The lower gravity would also make it relatively cheap to launch payloads or spacecraft from the surface. On Mercury, vehicles would need to achieve an escape velocity of 12.14 ft/s² (3.70 m/s²), which is slightly more than 1/3rd Earth’s escape velocity. This would mean that ores and other resources could be launched into space relatively cheaply.
Similarly, a mobile platform could accommodate a Space Elevator, which would remain permanently suspended from the dark side of the planet. This would make launching payloads and passengers even cheaper, and the lower gravity would mean that the stresses placed upon the tether would be significantly less than a Space Elevator on Earth.
With some serious ingenuity, innovation, and imagination, millions of people might actually think of Mercury as home someday. Between settlements in the polar regions, stable lava tubes, and mobile operations on the dark side of the planet, Mercury could become an “adventure tourism” destination catering to folks who like a little danger (but still demand safety)!
It could also become the mining, manufacturing, and energy hub for human civilization, which could one day spread to every planet and moon in the Solar System. Who knows? Someday, the adjective “Hermian” could call to mind tough, rugged people who chose to live in one of the harshest environments in the Solar System!
* * *
“Thank you for visiting our world.
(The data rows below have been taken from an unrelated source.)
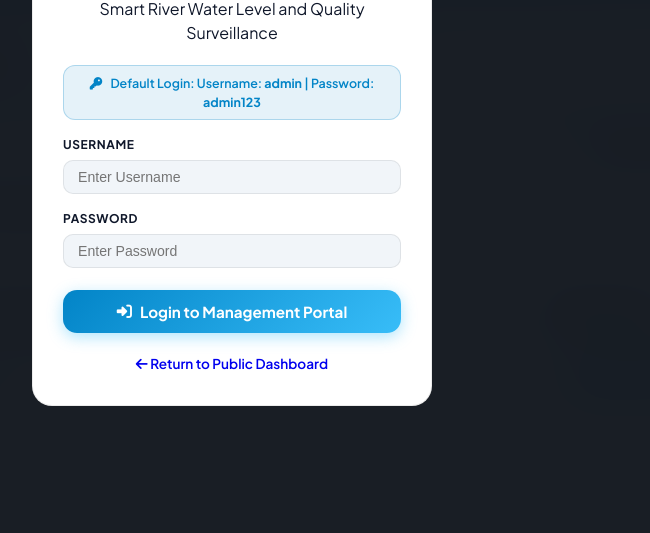
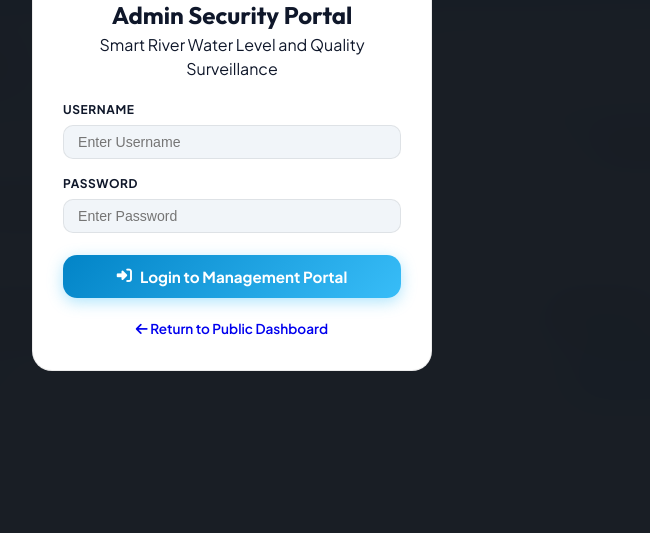
Before and after one commit to mbanait43-glitch/smart-river-surveillance-project, a website: page frontend/admin.html in a window 1280 px wide. Shown: the part 267-800 px from the top of the page, without its empty margins (408-1058 px from the left). Drawn offline with nearby package versions, Linux system fonts and the light colour scheme.

Commit message:
Remove default login credentials text from Admin Security Portal login card

```diff
--- a/frontend/admin.html
+++ b/frontend/admin.html
@@ -25,10 +25,6 @@
             <p style="margin-bottom: 20px;">Smart River Water Level and Quality Surveillance</p>
 
             <form id="admin-login-form" onsubmit="return false;" style="margin-top: 16px;">
-                <div style="background: rgba(2, 132, 199, 0.1); border: 1px solid rgba(2, 132, 199, 0.25); color: #0284c7; padding: 8px 12px; border-radius: 12px; font-size: 0.78rem; font-weight: 600; margin-bottom: 16px; text-align: center;">
-                    <i class="fa-solid fa-key" style="margin-right: 6px;"></i> Default Login: Username: <strong>admin</strong> | Password: <strong>admin123</strong>
-                </div>
-
                 <div style="text-align: left; margin-bottom: 16px;">
                     <label style="font-size: 0.75rem; font-weight: 700; text-transform: uppercase; letter-spacing: 0.05em; display: block; margin-bottom: 6px;">Username</label>
                     <input type="text" id="admin-username" placeholder="Enter Username" required autocapitalize="none" autocorrect="off" spellcheck="false" autocomplete="username">
```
We trust that you had an exciting time and we hope to see you again! Before you board the Spindle, be sure to visit the gift shop to pick up some souvenirs to commemorate your stay. Our duty-free prices cannot be matched!
“Looking for presents for family and off-worlders? Visit the art gallery to see our famous selection of artisanal sculptures. These decorative and interpretive works of ceramic, glass, and metal are hand-spun by local artisans. Hermian art is renowned across the Solar System, so in addition to supporting the local artistic community, you’ll be sharing the gift of beauty!
“A reminder to all those departing that radiation checks and physicals are recommended after departure. Please consult your medical practitioner or virtual doctor about scheduling appointments for the next six weeks. Be sure to monitor for any signs of radiation or gravity sickness, as re-acclimation to low-g and high-g can be difficult.
“Now that you’ve spent some time on our fair world, we hope that you agree: there’s no place in the System like Mercury!”